Eros: inspired by the Greek god of fertility, this kind of love refers to a sexual passion and desire; the root of “erotic” (don’t you just love etymology?… though hopefully not in an eros kind of way.).
Philia: deep friendship and camaraderie, like that shared between soldiers in battle or siblings.
Storge/storgy: aka “motherly love”, the shared love between parents and their children.
Ludus: playful love, such as the friendship shared between young children or that flirting and teasing in the early stages of the eros-type of affair. (Think “ludicrous”, as in “laughable through obvious absurdity” or “meriting derisive laughter or scorn as absurdly inept, false, or foolish”. According to Merriam-Webster, possibly akin to the Greek loidoros, “abusive”. Yeah… that Ludus. What a jerk.)
Eunoia: love out of kindness, as that shown to a stranger or out of genuine compassion.
Agapē: love for everyone, a selfless love without expectation or limit, what some might call “God love”.
Mania: obsession or lust (as in “love like crazy,” and not the nice kind).
Pragma: longstanding, deeply matured love, of the type felt between long-married couples. (Pragmatic = practical as opposed to idealistic.)
Philautia: self-love; can be divided into two types: 1. an unhealthy Narcissism that limits our love for others, and 2. to love ourselves thereby enhancing our other capacities for love (perhaps a version of self-esteem?).
All these words, yet I still feel a lacking.

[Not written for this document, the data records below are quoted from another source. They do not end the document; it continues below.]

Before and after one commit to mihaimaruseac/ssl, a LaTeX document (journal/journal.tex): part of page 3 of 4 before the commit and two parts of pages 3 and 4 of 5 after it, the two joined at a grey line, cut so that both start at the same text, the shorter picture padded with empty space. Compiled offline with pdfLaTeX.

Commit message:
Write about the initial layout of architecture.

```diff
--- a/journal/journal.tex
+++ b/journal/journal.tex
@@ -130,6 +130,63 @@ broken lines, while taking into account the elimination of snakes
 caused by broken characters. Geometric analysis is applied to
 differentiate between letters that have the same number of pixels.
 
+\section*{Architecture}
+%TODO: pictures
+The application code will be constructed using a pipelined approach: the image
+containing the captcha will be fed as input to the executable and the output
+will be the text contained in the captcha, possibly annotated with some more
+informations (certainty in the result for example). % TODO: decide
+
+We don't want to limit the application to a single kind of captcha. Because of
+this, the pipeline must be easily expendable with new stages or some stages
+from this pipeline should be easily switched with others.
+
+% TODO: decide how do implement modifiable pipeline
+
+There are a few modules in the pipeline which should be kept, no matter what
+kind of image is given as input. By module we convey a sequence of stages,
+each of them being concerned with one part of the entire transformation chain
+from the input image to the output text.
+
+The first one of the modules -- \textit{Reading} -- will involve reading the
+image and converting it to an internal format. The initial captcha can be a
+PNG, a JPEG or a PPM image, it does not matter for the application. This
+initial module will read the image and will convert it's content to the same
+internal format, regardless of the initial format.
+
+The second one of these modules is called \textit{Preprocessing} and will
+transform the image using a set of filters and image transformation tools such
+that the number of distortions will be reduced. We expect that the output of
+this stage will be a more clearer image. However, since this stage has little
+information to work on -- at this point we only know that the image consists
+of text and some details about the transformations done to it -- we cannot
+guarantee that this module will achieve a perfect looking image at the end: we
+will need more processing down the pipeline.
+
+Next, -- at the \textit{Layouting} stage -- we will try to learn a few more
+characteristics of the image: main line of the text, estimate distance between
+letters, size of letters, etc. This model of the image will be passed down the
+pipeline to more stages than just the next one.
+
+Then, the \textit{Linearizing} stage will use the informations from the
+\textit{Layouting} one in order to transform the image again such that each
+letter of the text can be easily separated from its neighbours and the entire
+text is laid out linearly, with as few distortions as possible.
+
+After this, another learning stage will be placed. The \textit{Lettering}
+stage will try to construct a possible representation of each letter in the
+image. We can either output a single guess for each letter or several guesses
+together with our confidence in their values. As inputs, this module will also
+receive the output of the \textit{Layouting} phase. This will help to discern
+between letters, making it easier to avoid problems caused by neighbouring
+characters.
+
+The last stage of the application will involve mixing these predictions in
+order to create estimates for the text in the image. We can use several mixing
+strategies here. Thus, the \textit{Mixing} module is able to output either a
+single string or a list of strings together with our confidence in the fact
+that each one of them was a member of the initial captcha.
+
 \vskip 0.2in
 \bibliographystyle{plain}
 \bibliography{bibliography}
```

Even with their fancy Latin, I don’t even think the Greeks have quite encapsulated the full spectrum of what “love” really means or is. For instance…

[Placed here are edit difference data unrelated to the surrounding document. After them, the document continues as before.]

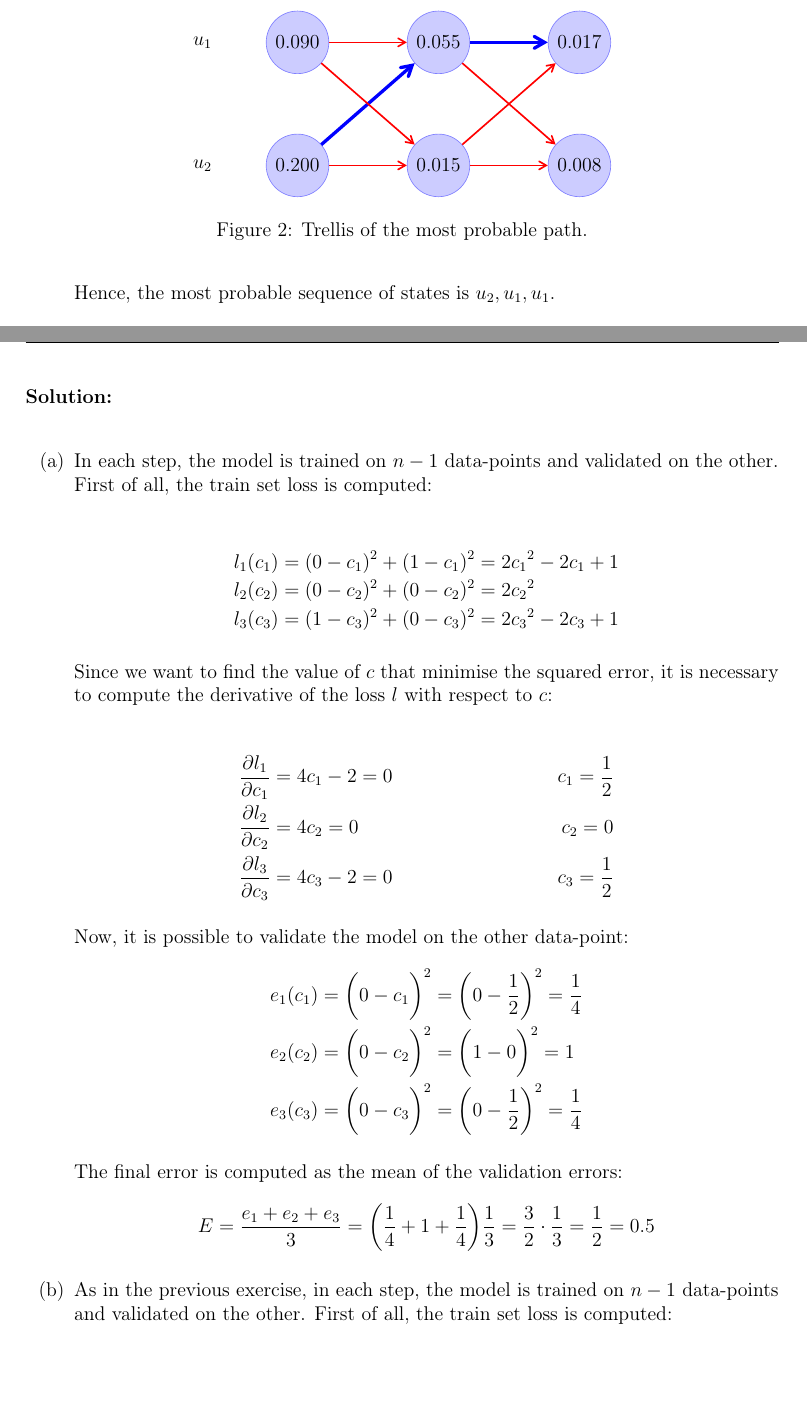
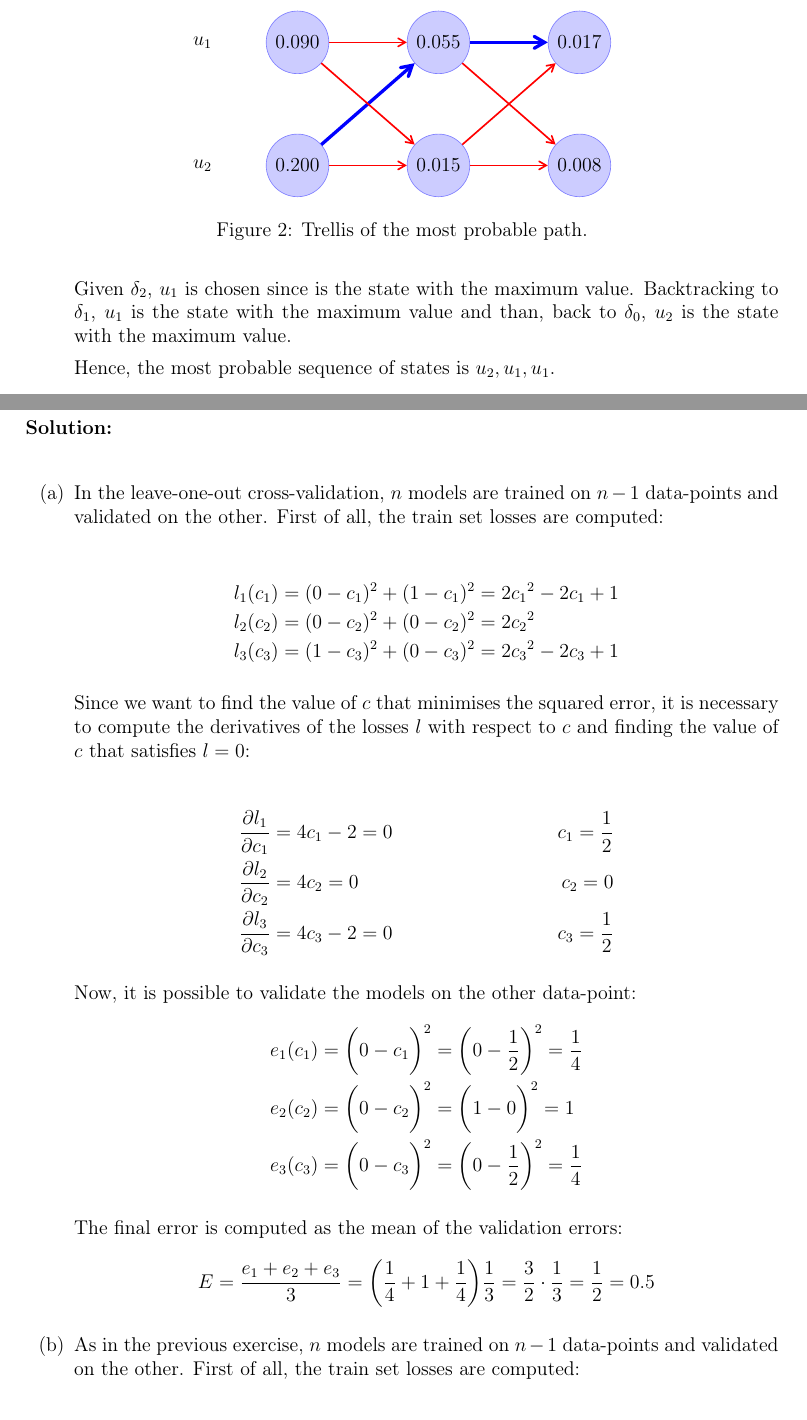
Before and after one commit to GiorgiaAuroraAdorni/hidden-markov-models, a LaTeX document (report/report.tex, which reads report/task2.tex, report/task4.tex): two parts of pages 6 and 7 of 8, joined at a grey line, cut so that both start at the same text, the shorter picture padded with empty space. Compiled offline with pdfLaTeX.

Commit message:
Fixed various errors

```diff
--- a/report/task2.tex
+++ b/report/task2.tex
@@ -286,6 +287,11 @@ again, she tells you its colour and the process repeats.
 				\captionof{figure}{Trellis of the most probable path.}
 				\label{tab:trallis}
 			\end{figure}
+	Given $\delta_2$, $u_1$ is chosen since is the state with the maximum
+	value. Backtracking to $\delta_1$, $u_1$ is the state with the maximum
+	value and than, back to $\delta_0$, $u_2$ is the state with the maximum
+	value.
+
 	Hence, the most probable sequence of states is $u_2, u_1, u_1$.
 
 
--- a/report/task4.tex
+++ b/report/task4.tex
@@ -13,8 +13,9 @@
 
 \Solution{
 	\begin{itemize}
-		\item[(a)] In each step, the model is trained on $n-1$ data-points and
-		validated on the other. First of all, the train set loss is computed:
+		\item[(a)] In the leave-one-out cross-validation, $n$ models are
+		trained on $n-1$ data-points and validated on the other. First of all,
+		the train set losses are computed:
 
 		\begin{align*}
 			l_1(c_1) & =  (0-{c_1})^2 + (1-{c_1})^2 = 2 {c_1}^2 - 2 {c_1} + 1\\
@@ -22,9 +23,9 @@
 			l_3(c_3) & = (1-{c_3})^2 + (0-{c_3})^2 =  2{c_3}^2 -2{c_3} +1
 		\end{align*}
 
-		Since we want to find the value of $c$ that minimise the squared error,
-		it is necessary to compute the derivative of the loss $l$ with respect
-		to $c$:
+		Since we want to find the value of $c$ that minimises the squared
+		error, it is necessary to compute the derivatives of the losses $l$
+		with respect to $c$ and finding the value of $c$ that satisfies $l=0$:
 
 		\begin{align*}
 		\frac{\partial l_1}{\partial c_1} & = 4c_1 -2 = 0
@@ -35,7 +36,7 @@
 		& c_3 = \frac{1}{2}
 		\end{align*}
 
-		Now, it is possible to validate the model on the other data-point:
+		Now, it is possible to validate the models on the other data-point:
 		\begin{align*}
 		e_1(c_1) &=  \bigg(0-c_1\bigg)^2 =  \bigg(0-\frac{1}{2}\bigg)^2 =
 		\frac{1}{4} \\
@@ -50,9 +51,9 @@
 			\frac{1}{3} = \frac{3}{2}\cdot \frac{1}{3}=\frac{1}{2}=0.5
 		\end{equation*}
 
-		\item[(b)] As in the previous exercise, in each step, the model is
-		trained on $n-1$ data-points and validated on the other. First of all,
-		the train set loss is computed:
+		\item[(b)] As in the previous exercise, $n$ models are trained on $n-1$
+		data-points and validated on the other. First of all, the train set
+		losses are computed:
 
 		\begin{align*}
 		l_1(a_1x_1+b_1) & = \big(0-({-a_1+b_1})\big)^2 +
@@ -64,8 +65,9 @@
 		\end{align*}
 
 		Since we want to find the values of $a$ and $b$ that minimise the
-		squared error, it is necessary to compute the derivative of the loss
-		$l$ with respect to $a$ and $b$:
+		squared error, it is necessary to compute the derivatives of the losses
+		$l$ with respect to $a$ and $b$, finding the values of $a$ and $b$ that
+		satisfy $l=0$:
 
 		\begin{align*}
 		&\frac{\partial l_1}{\partial a_1} = 2 a_1 - 2 b_1 = 0
@@ -97,7 +99,7 @@
 		b_3 &= \frac{1}{2} -\bigg(-\frac{1}{2}\bigg) &\rightarrow& \quad b_3 = 1
 		\end{align*}
 
-		Now, it is possible to validate the model on the other data-point:
+		Now, it is possible to validate the models on the other data-point:
 		\begin{align*}
 		a_1x_1+b_1 & =  1 \cdot 1 + 1 = 2   \\
 		a_2x_2+b_2 & =  0 \cdot 0 + 0 = 0   \\
```
Also changed, not shown: report/task1.tex (+4 -3 lines), report/task3.tex (+1 -1 lines), report/report.pdf, report/task2.tex (23 more changed lines).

I’m dumbfounded by my sisters’ love.
I was just on the phone the other day with my older sister, Jenn, laughing it up in the middle of a Starbucks, chai soy latte in hand (my favorite drink there, thanks to my younger sister, Tiff), undoubtedly annoying the other patrons with my voracious giggles and loud, excited conversation. I could feel a few eyes on me from other chairs. Some rolled, some raised a brow, and, surely, some questioned my sanity.

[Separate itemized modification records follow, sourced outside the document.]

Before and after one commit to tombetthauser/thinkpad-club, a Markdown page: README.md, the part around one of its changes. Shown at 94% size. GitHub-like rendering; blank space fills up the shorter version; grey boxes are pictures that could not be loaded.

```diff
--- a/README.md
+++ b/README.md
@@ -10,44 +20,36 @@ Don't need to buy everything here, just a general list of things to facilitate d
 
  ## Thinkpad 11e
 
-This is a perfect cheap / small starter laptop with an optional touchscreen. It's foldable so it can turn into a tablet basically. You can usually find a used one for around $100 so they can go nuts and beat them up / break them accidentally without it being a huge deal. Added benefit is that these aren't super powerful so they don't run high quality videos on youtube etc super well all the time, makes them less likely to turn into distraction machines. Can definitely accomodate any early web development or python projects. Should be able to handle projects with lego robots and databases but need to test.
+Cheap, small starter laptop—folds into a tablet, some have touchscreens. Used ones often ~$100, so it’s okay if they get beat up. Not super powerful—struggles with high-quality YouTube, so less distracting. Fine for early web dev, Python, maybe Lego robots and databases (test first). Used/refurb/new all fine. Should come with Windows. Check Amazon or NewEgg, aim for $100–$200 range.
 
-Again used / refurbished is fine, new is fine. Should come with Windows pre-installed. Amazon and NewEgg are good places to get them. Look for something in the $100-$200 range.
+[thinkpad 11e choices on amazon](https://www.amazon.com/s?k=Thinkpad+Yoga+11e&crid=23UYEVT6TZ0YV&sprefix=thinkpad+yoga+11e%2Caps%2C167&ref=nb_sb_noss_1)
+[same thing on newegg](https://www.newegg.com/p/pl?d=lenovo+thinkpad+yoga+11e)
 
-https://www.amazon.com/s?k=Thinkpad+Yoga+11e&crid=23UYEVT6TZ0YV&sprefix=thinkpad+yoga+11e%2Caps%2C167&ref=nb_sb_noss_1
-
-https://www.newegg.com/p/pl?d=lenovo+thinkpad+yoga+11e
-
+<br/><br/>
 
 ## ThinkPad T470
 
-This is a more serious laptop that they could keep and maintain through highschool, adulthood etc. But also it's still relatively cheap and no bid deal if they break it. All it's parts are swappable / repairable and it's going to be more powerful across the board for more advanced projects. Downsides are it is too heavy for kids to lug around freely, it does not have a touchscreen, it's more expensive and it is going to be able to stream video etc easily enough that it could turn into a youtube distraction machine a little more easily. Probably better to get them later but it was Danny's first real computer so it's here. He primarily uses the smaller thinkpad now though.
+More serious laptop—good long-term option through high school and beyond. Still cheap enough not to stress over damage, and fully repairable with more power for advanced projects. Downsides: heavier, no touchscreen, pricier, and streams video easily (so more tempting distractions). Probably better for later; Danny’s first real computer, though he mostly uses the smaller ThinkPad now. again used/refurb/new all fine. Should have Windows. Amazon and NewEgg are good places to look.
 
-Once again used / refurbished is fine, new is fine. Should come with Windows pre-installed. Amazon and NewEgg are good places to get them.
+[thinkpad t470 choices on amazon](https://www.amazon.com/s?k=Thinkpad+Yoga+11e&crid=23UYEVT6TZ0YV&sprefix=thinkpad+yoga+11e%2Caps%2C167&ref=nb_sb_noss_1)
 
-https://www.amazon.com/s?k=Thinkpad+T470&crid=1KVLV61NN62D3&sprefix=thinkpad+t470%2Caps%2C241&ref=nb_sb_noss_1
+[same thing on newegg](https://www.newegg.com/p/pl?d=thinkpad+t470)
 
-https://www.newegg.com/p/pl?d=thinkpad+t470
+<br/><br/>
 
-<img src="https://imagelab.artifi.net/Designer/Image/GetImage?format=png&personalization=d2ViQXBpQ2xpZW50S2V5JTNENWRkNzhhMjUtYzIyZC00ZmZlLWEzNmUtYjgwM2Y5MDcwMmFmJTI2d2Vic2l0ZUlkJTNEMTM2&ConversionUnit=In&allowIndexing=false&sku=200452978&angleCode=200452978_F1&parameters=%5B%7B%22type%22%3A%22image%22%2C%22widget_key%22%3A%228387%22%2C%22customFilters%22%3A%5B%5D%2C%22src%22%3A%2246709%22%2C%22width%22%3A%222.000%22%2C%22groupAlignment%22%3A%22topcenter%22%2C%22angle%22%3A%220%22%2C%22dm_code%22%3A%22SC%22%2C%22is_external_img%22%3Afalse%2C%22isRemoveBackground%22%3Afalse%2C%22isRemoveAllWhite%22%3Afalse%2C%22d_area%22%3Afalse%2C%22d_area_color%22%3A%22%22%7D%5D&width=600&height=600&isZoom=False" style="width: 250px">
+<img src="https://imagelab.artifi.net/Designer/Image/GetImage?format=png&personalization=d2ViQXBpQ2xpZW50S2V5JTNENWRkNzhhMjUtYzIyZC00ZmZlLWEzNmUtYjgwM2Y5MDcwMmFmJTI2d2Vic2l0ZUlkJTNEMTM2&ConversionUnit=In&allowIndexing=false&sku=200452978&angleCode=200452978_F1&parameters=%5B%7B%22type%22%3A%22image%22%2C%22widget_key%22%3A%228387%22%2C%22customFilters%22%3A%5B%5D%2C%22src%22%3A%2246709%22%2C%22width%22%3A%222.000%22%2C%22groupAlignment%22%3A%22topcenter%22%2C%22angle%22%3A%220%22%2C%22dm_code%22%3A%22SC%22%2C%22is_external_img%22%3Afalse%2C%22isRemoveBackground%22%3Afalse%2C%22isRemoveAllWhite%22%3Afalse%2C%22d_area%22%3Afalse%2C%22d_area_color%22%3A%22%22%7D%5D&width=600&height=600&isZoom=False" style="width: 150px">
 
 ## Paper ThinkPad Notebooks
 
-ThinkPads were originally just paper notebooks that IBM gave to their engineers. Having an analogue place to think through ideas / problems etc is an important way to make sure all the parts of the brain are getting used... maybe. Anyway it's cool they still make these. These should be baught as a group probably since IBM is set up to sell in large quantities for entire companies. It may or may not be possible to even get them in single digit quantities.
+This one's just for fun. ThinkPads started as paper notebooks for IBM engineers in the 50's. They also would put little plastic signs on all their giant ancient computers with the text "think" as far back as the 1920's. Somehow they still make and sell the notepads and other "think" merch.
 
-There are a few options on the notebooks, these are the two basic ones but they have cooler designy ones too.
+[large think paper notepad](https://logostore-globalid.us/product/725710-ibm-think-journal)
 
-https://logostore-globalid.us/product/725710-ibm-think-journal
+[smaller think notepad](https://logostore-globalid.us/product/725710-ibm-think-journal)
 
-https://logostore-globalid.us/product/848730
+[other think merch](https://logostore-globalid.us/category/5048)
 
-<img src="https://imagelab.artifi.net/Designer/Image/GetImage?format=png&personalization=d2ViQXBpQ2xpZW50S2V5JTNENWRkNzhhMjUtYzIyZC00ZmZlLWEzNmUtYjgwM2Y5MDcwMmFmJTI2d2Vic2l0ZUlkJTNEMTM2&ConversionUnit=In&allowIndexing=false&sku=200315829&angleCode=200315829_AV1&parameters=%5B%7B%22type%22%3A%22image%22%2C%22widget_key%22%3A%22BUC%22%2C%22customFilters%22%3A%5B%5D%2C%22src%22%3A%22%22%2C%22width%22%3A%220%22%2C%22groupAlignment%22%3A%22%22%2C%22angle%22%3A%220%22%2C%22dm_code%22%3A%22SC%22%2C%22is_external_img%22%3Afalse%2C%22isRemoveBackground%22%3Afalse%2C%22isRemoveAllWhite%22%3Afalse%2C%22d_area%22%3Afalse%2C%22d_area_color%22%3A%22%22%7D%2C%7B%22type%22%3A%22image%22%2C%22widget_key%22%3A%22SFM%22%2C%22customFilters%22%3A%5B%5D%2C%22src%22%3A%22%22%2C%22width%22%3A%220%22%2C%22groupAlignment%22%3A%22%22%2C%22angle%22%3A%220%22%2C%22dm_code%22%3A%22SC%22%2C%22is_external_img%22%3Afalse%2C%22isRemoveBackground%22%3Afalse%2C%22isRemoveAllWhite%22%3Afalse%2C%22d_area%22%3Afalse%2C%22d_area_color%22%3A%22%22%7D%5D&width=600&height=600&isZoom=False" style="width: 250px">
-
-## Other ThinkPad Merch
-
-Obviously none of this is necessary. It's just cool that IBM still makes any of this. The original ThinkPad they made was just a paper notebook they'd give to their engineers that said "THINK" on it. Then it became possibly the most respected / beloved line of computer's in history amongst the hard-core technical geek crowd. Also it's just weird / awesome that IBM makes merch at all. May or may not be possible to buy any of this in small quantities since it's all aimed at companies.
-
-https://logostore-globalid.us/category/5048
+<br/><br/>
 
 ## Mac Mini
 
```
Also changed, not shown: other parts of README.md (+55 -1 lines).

Did I care? Not really, because my love for my sister took precedence over my worries about other peoples’ social coffee intake experience. Besides, if Jenn were sitting there with me I would have been just as loud and just as giggly. And, indeed, she was there with me, just not in body. (Take that, Starbuckers!)
So that’s one kind of love: a younger sister to an older sister.
Not a month ago my other sister flew in from Texas to bless me with a 3-day visit. I can’t remember the last time Tiff and I spent time together one-on-one so it was a true joy to have her with me for a full 72 hours. We reminisced while making pancakes and taking a bike ride and playing Spy vs. Spy on NES. Altogether, it was a different experience than I’d have if Jenn had visited for three days.
And that’s another kind of love: an older sister to a younger sister.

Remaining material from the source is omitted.